Image comparison data
========================================================================

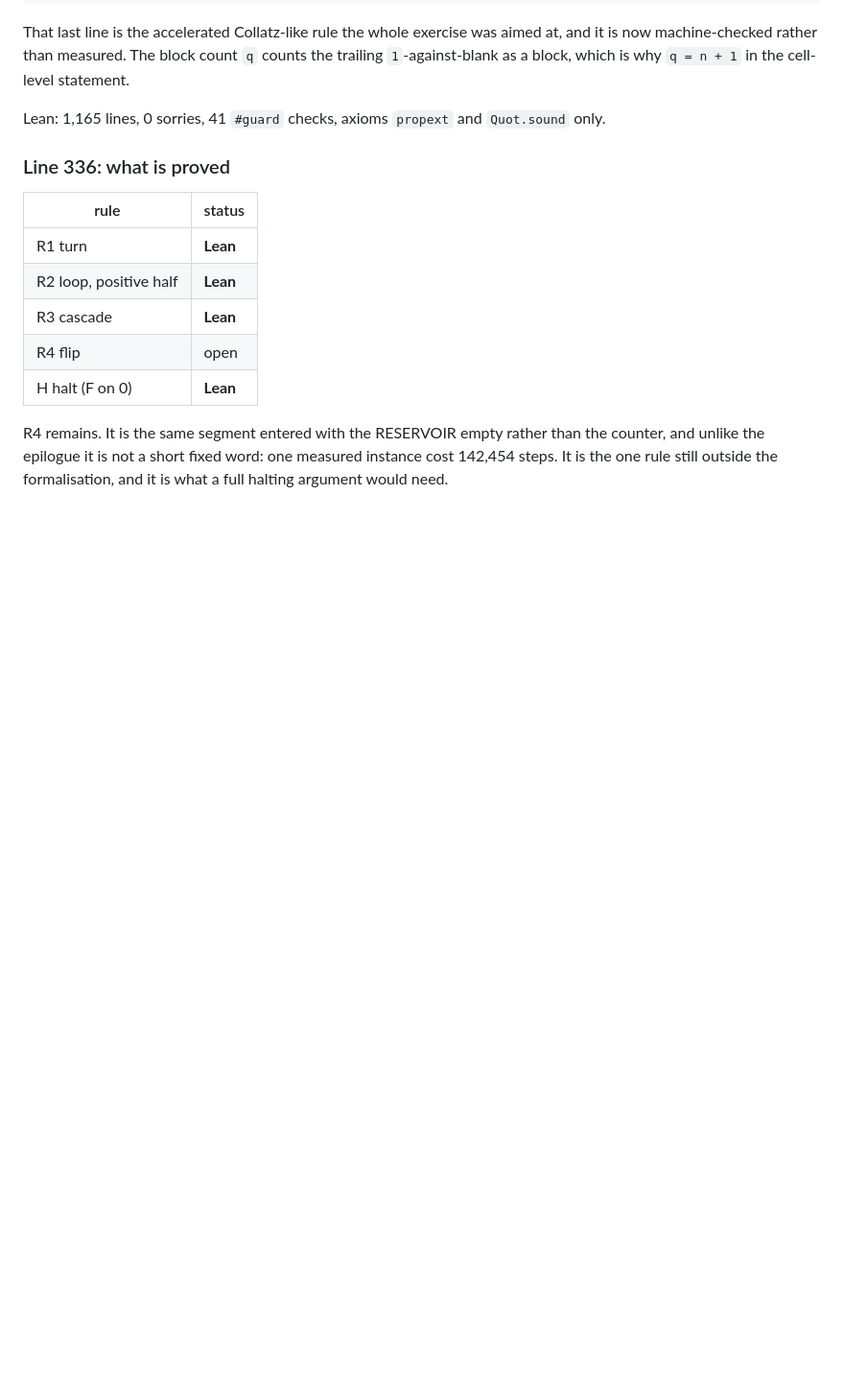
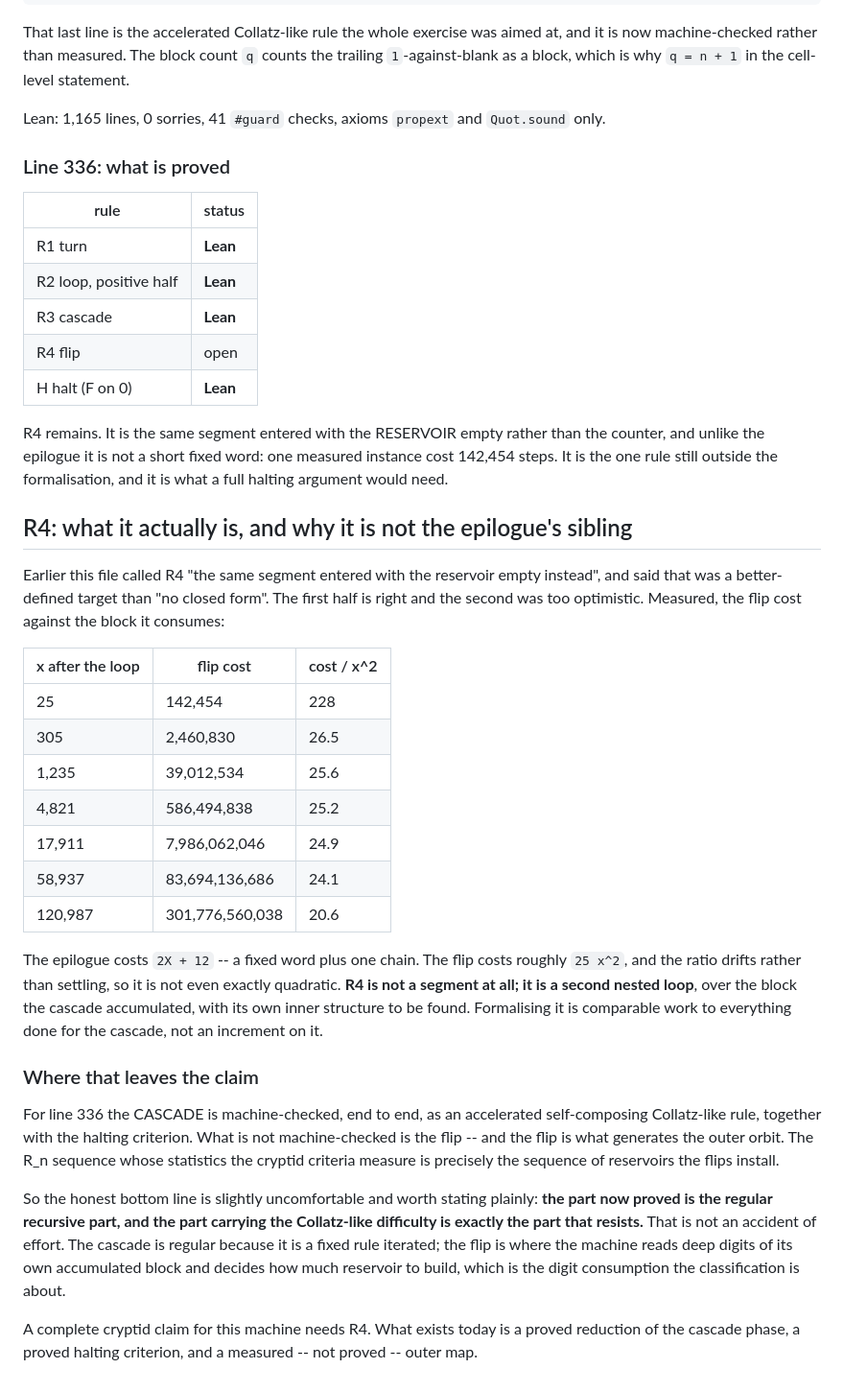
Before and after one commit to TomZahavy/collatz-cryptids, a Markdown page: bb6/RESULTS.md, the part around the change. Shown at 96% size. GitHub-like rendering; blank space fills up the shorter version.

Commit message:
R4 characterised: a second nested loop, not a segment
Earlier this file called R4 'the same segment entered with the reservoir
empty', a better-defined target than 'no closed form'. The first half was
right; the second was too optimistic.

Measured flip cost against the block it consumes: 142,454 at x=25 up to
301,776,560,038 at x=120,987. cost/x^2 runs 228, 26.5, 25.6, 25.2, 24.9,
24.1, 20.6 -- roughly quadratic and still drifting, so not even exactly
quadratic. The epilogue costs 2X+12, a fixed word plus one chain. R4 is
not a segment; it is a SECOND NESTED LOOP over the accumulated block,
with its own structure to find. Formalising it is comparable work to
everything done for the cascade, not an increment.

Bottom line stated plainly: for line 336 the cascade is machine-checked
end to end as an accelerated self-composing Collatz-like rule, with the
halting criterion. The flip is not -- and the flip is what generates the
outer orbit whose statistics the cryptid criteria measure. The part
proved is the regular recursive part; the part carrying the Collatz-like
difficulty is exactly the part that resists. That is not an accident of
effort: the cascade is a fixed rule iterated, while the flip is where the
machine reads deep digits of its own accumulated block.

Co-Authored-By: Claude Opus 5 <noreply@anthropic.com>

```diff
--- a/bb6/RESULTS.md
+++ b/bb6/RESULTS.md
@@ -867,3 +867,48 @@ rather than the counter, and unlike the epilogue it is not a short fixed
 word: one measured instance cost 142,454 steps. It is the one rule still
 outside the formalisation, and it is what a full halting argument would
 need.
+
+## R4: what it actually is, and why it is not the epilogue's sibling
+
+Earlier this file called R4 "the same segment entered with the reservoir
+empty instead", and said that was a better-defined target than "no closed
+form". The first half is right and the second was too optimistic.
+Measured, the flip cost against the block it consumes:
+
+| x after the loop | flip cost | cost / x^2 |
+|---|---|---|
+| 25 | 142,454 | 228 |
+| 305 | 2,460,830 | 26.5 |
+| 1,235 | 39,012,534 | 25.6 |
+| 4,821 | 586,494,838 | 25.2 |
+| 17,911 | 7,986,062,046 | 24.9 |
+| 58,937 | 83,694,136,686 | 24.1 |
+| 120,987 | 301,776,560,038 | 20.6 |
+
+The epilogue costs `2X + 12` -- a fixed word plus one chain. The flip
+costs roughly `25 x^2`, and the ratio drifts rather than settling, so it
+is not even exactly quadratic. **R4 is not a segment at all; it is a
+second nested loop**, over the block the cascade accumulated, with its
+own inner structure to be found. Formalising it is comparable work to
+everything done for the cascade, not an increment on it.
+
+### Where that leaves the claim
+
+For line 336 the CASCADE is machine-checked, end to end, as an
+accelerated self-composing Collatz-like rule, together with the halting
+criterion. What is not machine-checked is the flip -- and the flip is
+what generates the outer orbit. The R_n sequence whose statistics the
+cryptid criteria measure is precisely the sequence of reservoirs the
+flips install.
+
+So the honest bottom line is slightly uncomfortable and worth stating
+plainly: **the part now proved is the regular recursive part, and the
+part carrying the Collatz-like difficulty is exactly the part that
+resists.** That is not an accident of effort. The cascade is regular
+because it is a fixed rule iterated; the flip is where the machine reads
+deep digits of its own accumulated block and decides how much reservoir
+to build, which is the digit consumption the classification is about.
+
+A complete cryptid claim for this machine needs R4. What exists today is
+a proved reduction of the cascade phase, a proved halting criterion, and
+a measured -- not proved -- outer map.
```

========================================================================

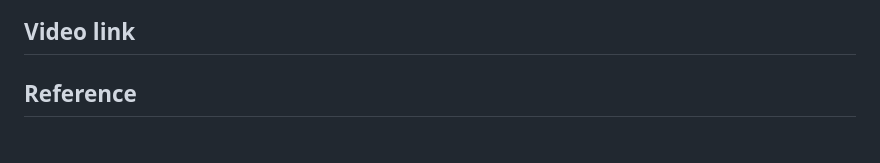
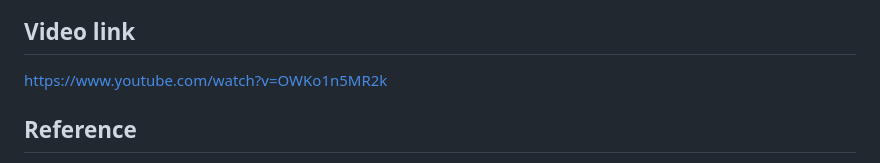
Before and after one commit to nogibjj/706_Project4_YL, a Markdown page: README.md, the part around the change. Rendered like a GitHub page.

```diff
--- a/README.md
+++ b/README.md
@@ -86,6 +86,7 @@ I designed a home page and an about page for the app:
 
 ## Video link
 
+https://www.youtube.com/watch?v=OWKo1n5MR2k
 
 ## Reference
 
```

========================================================================

## Directions
Looking at the records above, how many lines contain "block"? Only the number is needed.

## Written answer
6